What the task asks
In the listing below, find every line containing "print" and copy it out.

Available data
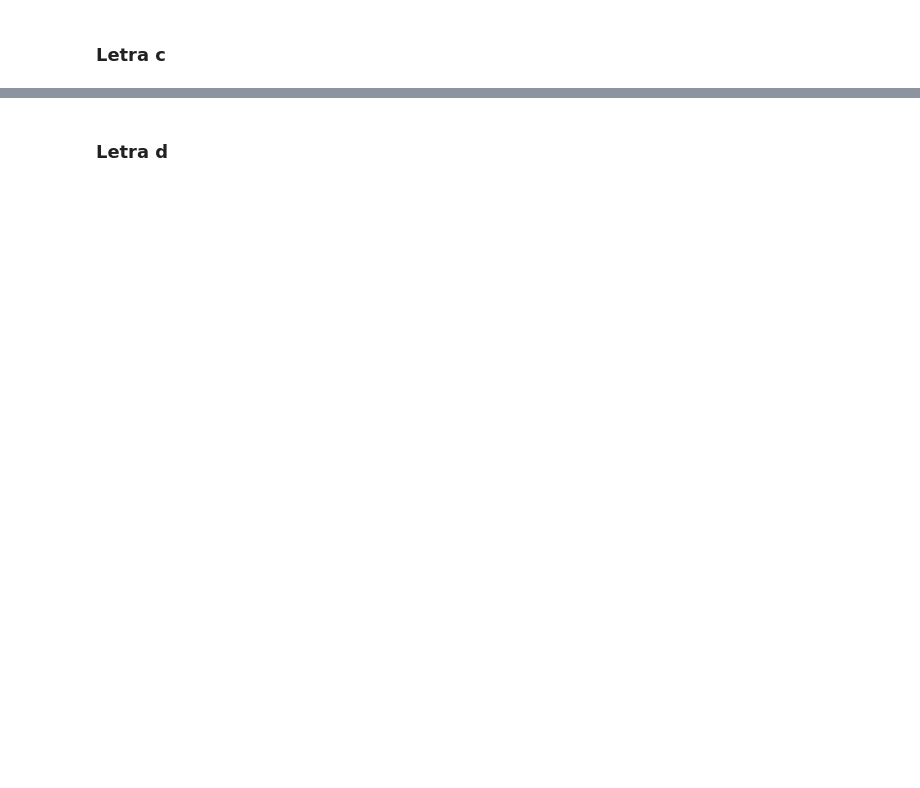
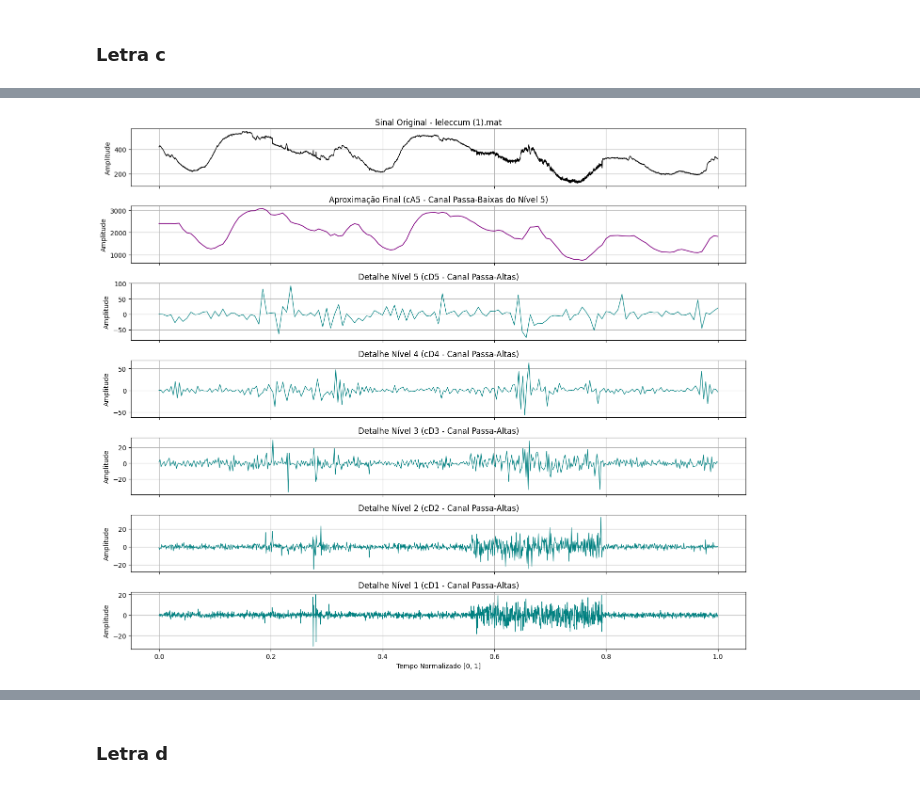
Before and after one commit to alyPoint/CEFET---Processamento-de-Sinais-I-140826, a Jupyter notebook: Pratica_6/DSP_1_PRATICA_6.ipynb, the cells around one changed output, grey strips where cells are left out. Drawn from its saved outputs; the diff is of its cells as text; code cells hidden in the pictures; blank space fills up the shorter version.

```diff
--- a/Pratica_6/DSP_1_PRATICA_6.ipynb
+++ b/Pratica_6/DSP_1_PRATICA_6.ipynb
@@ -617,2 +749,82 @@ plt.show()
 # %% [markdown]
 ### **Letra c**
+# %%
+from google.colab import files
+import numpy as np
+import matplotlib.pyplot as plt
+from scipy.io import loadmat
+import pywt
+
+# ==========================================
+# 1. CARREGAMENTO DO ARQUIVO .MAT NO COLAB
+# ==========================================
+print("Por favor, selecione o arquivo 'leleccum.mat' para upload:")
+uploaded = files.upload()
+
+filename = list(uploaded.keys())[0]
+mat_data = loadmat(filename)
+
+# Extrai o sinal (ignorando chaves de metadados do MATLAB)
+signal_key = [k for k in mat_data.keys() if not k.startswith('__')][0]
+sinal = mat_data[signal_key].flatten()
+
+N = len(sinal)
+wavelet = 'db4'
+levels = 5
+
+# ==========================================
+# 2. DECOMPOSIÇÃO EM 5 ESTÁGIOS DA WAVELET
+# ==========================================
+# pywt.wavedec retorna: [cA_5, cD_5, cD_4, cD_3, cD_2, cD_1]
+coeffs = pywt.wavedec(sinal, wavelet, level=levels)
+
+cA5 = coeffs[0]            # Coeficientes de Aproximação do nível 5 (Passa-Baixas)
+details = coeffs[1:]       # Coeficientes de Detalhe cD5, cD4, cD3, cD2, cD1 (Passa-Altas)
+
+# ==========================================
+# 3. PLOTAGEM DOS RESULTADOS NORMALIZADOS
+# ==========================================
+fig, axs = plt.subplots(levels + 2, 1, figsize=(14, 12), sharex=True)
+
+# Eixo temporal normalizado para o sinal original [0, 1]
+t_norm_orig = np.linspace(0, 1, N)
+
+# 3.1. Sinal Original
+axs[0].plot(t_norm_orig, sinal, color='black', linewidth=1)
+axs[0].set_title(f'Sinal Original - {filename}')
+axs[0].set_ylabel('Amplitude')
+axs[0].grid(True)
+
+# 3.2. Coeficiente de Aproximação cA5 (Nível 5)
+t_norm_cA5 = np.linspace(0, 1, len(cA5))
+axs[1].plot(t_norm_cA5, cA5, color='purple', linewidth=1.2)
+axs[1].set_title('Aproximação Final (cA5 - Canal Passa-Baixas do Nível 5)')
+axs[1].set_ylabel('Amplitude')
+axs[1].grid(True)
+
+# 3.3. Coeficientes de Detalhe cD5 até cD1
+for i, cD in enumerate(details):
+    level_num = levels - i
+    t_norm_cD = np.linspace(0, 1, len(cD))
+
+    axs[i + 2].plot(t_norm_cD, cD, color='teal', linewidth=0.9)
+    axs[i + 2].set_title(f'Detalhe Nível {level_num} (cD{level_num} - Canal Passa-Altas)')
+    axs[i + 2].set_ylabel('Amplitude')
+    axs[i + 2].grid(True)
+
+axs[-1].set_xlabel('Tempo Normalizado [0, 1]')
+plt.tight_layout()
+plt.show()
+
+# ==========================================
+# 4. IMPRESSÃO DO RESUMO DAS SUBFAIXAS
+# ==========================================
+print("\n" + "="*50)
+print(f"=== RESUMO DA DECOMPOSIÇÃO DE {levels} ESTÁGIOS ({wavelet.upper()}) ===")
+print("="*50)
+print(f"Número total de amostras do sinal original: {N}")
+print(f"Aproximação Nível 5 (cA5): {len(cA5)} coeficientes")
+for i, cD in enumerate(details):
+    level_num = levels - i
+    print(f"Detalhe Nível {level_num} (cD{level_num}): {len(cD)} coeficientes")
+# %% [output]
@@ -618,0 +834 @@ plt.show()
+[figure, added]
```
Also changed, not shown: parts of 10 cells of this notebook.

Solution to the problem
+print("Por favor, selecione o arquivo 'leleccum.mat' para upload:")
+print("\n" + "="*50)
+print(f"=== RESUMO DA DECOMPOSIÇÃO DE {levels} ESTÁGIOS ({wavelet.upper()}) ===")
+print("="*50)
+print(f"Número total de amostras do sinal original: {N}")
+print(f"Aproximação Nível 5 (cA5): {len(cA5)} coeficientes")
+    print(f"Detalhe Nível {level_num} (cD{level_num}): {len(cD)} coeficientes")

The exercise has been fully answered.